TASK TO CARRY OUT: Every line below is to be copied exactly, with the pictures left out.

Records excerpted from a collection
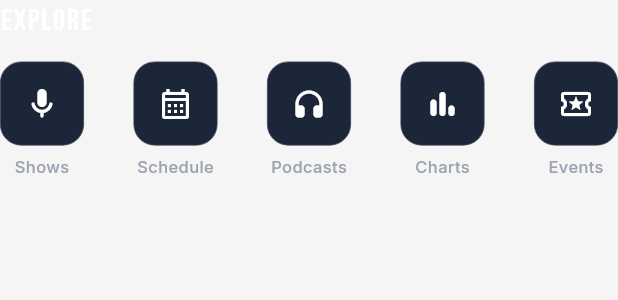
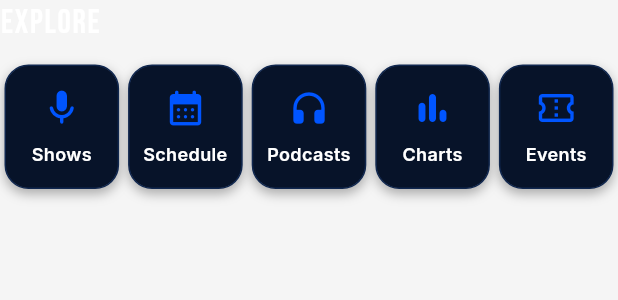
Before and after one commit to m16-omar/93.5-Area-FM-App, a Flutter app: the ExploreGridWidget widget shown alone on an empty page, opened directly, on a phone screen of 412 x 824 dp. Shown: the top 300 px of the screen. Run offline on Flutter 3.47's test engine with Material 3 defaults, Android fonts, the phone set to English and light mode, and no system bars; our stand-ins replace cached_network_image, dio, flutter_riverpod, go_router, google_fonts, hive_flutter and 3 more; accounts and stored records are empty; network calls fail.

Commit message:
fix: update ExploreGridWidget cards to match exact designer mockup in Home Screen.png

```diff
--- a/lib/src/views/home/widgets/explore_grid.dart
+++ b/lib/src/views/home/widgets/explore_grid.dart
@@ -1,19 +1,20 @@
 import 'package:flutter/material.dart';
 import 'package:go_router/go_router.dart';
 import 'package:google_fonts/google_fonts.dart';
-import '../../../../const/app_colors.dart';
 import '../../../routes/route_names.dart';
 
-/// 5-item quick-nav explore grid matching Home Screen.png
+/// 5-item quick-nav explore grid matching the designer spec in Home Screen.png
+/// Each item is a rounded dark navy container card holding both a bright blue icon
+/// and centered white label text.
 class ExploreGridWidget extends StatelessWidget {
   const ExploreGridWidget({super.key});
 
   static const _items = [
     _ExploreItem(icon: Icons.mic_rounded, label: 'Shows', route: RouteNames.shows),
-    _ExploreItem(icon: Icons.calendar_month_outlined, label: 'Schedule', route: RouteNames.shows),
+    _ExploreItem(icon: Icons.calendar_month_rounded, label: 'Schedule', route: RouteNames.shows),
     _ExploreItem(icon: Icons.headphones_rounded, label: 'Podcasts', route: RouteNames.podcasts),
     _ExploreItem(icon: Icons.bar_chart_rounded, label: 'Charts', route: RouteNames.charts),
-    _ExploreItem(icon: Icons.local_activity_outlined, label: 'Events', route: RouteNames.events),
+    _ExploreItem(icon: Icons.confirmation_number_outlined, label: 'Events', route: RouteNames.events),
   ];
 
   @override
@@ -25,7 +26,7 @@ class ExploreGridWidget extends StatelessWidget {
           'EXPLORE',
           style: GoogleFonts.bebasNeue(
             color: Colors.white,
-            fontSize: 20,
+            fontSize: 22,
             letterSpacing: 1.2,
           ),
         ),
@@ -47,30 +48,51 @@ class _ExploreButton extends StatelessWidget {
 
   @override
   Widget build(BuildContext context) {
-    return GestureDetector(
+    return Expanded(
+      child: GestureDetector(
         onTap: () => context.push(item.route),
+        child: Container(
+          margin: const EdgeInsets.symmetric(horizontal: 3),
+          padding: const EdgeInsets.symmetric(vertical: 14, horizontal: 2),
+          decoration: BoxDecoration(
+            color: const Color(0xFF071329),
+            borderRadius: BorderRadius.circular(16),
+            border: Border.all(
+              color: const Color(0xFF0F264E),
+              width: 1,
+            ),
+            boxShadow: [
+              BoxShadow(
+                color: Colors.black.withValues(alpha: 0.3),
+                blurRadius: 6,
+                offset: const Offset(0, 3),
+              ),
+            ],
+          ),
           child: Column(
+            mainAxisSize: MainAxisSize.min,
+            mainAxisAlignment: MainAxisAlignment.center,
             children: [
-          Container(
-            width: 56,
-            height: 56,
-            decoration: BoxDecoration(
-              color: AppColors.surfaceDark2,
-              borderRadius: BorderRadius.circular(14),
-              border: Border.all(color: AppColors.borderDark, width: 0.5),
+              Icon(
+                item.icon,
+                color: const Color(0xFF0055FF),
+                size: 28,
               ),
-            child: Icon(item.icon, color: Colors.white, size: 24),
-          ),
-          const SizedBox(height: 6),
+              const SizedBox(height: 8),
               Text(
                 item.label,
                 style: GoogleFonts.inter(
-              color: AppColors.textSecondaryDark,
-              fontSize: 11,
-              fontWeight: FontWeight.w500,
+                  color: Colors.white,
+                  fontSize: 12,
+                  fontWeight: FontWeight.w600,
+                ),
+                textAlign: TextAlign.center,
+                maxLines: 1,
+                overflow: TextOverflow.ellipsis,
+              ),
+            ],
           ),
         ),
-        ],
       ),
     );
   }
```
Lines whose indentation alone changed are shown as unchanged.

RESPONSE FOR THIS EXERCISE:
Before and after one commit to m16-omar/93.5-Area-FM-App, a Flutter app: the ExploreGridWidget widget shown alone on an empty page, opened directly, on a phone screen of 412 x 824 dp. Shown: the top 300 px of the screen. Run offline on Flutter 3.47's test engine with Material 3 defaults, Android fonts, the phone set to English and light mode, and no system bars; our stand-ins replace cached_network_image, dio, flutter_riverpod, go_router, google_fonts, hive_flutter and 3 more; accounts and stored records are empty; network calls fail.

Commit message:
fix: update ExploreGridWidget cards to match exact designer mockup in Home Screen.png

```diff
--- a/lib/src/views/home/widgets/explore_grid.dart
+++ b/lib/src/views/home/widgets/explore_grid.dart
@@ -1,19 +1,20 @@
 import 'package:flutter/material.dart';
 import 'package:go_router/go_router.dart';
 import 'package:google_fonts/google_fonts.dart';
-import '../../../../const/app_colors.dart';
 import '../../../routes/route_names.dart';
 
-/// 5-item quick-nav explore grid matching Home Screen.png
+/// 5-item quick-nav explore grid matching the designer spec in Home Screen.png
+/// Each item is a rounded dark navy container card holding both a bright blue icon
+/// and centered white label text.
 class ExploreGridWidget extends StatelessWidget {
   const ExploreGridWidget({super.key});
 
   static const _items = [
     _ExploreItem(icon: Icons.mic_rounded, label: 'Shows', route: RouteNames.shows),
-    _ExploreItem(icon: Icons.calendar_month_outlined, label: 'Schedule', route: RouteNames.shows),
+    _ExploreItem(icon: Icons.calendar_month_rounded, label: 'Schedule', route: RouteNames.shows),
     _ExploreItem(icon: Icons.headphones_rounded, label: 'Podcasts', route: RouteNames.podcasts),
     _ExploreItem(icon: Icons.bar_chart_rounded, label: 'Charts', route: RouteNames.charts),
-    _ExploreItem(icon: Icons.local_activity_outlined, label: 'Events', route: RouteNames.events),
+    _ExploreItem(icon: Icons.confirmation_number_outlined, label: 'Events', route: RouteNames.events),
   ];
 
   @override
@@ -25,7 +26,7 @@ class ExploreGridWidget extends StatelessWidget {
           'EXPLORE',
           style: GoogleFonts.bebasNeue(
             color: Colors.white,
-            fontSize: 20,
+            fontSize: 22,
             letterSpacing: 1.2,
           ),
         ),
@@ -47,30 +48,51 @@ class _ExploreButton extends StatelessWidget {
 
   @override
   Widget build(BuildContext context) {
-    return GestureDetector(
+    return Expanded(
+      child: GestureDetector(
         onTap: () => context.push(item.route),
+        child: Container(
+          margin: const EdgeInsets.symmetric(horizontal: 3),
+          padding: const EdgeInsets.symmetric(vertical: 14, horizontal: 2),
+          decoration: BoxDecoration(
+            color: const Color(0xFF071329),
+            borderRadius: BorderRadius.circular(16),
+            border: Border.all(
+              color: const Color(0xFF0F264E),
+              width: 1,
+            ),
+            boxShadow: [
+              BoxShadow(
+                color: Colors.black.withValues(alpha: 0.3),
+                blurRadius: 6,
+                offset: const Offset(0, 3),
+              ),
+            ],
+          ),
           child: Column(
+            mainAxisSize: MainAxisSize.min,
+            mainAxisAlignment: MainAxisAlignment.center,
             children: [
-          Container(
-            width: 56,
-            height: 56,
-            decoration: BoxDecoration(
-              color: AppColors.surfaceDark2,
-              borderRadius: BorderRadius.circular(14),
-              border: Border.all(color: AppColors.borderDark, width: 0.5),
+              Icon(
+                item.icon,
+                color: const Color(0xFF0055FF),
+                size: 28,
               ),
-            child: Icon(item.icon, color: Colors.white, size: 24),
-          ),
-          const SizedBox(height: 6),
+              const SizedBox(height: 8),
               Text(
                 item.label,
                 style: GoogleFonts.inter(
-              color: AppColors.textSecondaryDark,
-              fontSize: 11,
-              fontWeight: FontWeight.w500,
+                  color: Colors.white,
+                  fontSize: 12,
+                  fontWeight: FontWeight.w600,
+                ),
+                textAlign: TextAlign.center,
+                maxLines: 1,
+                overflow: TextOverflow.ellipsis,
+              ),
+            ],
           ),
         ),
-        ],
       ),
     );
   }
```
Lines whose indentation alone changed are shown as unchanged.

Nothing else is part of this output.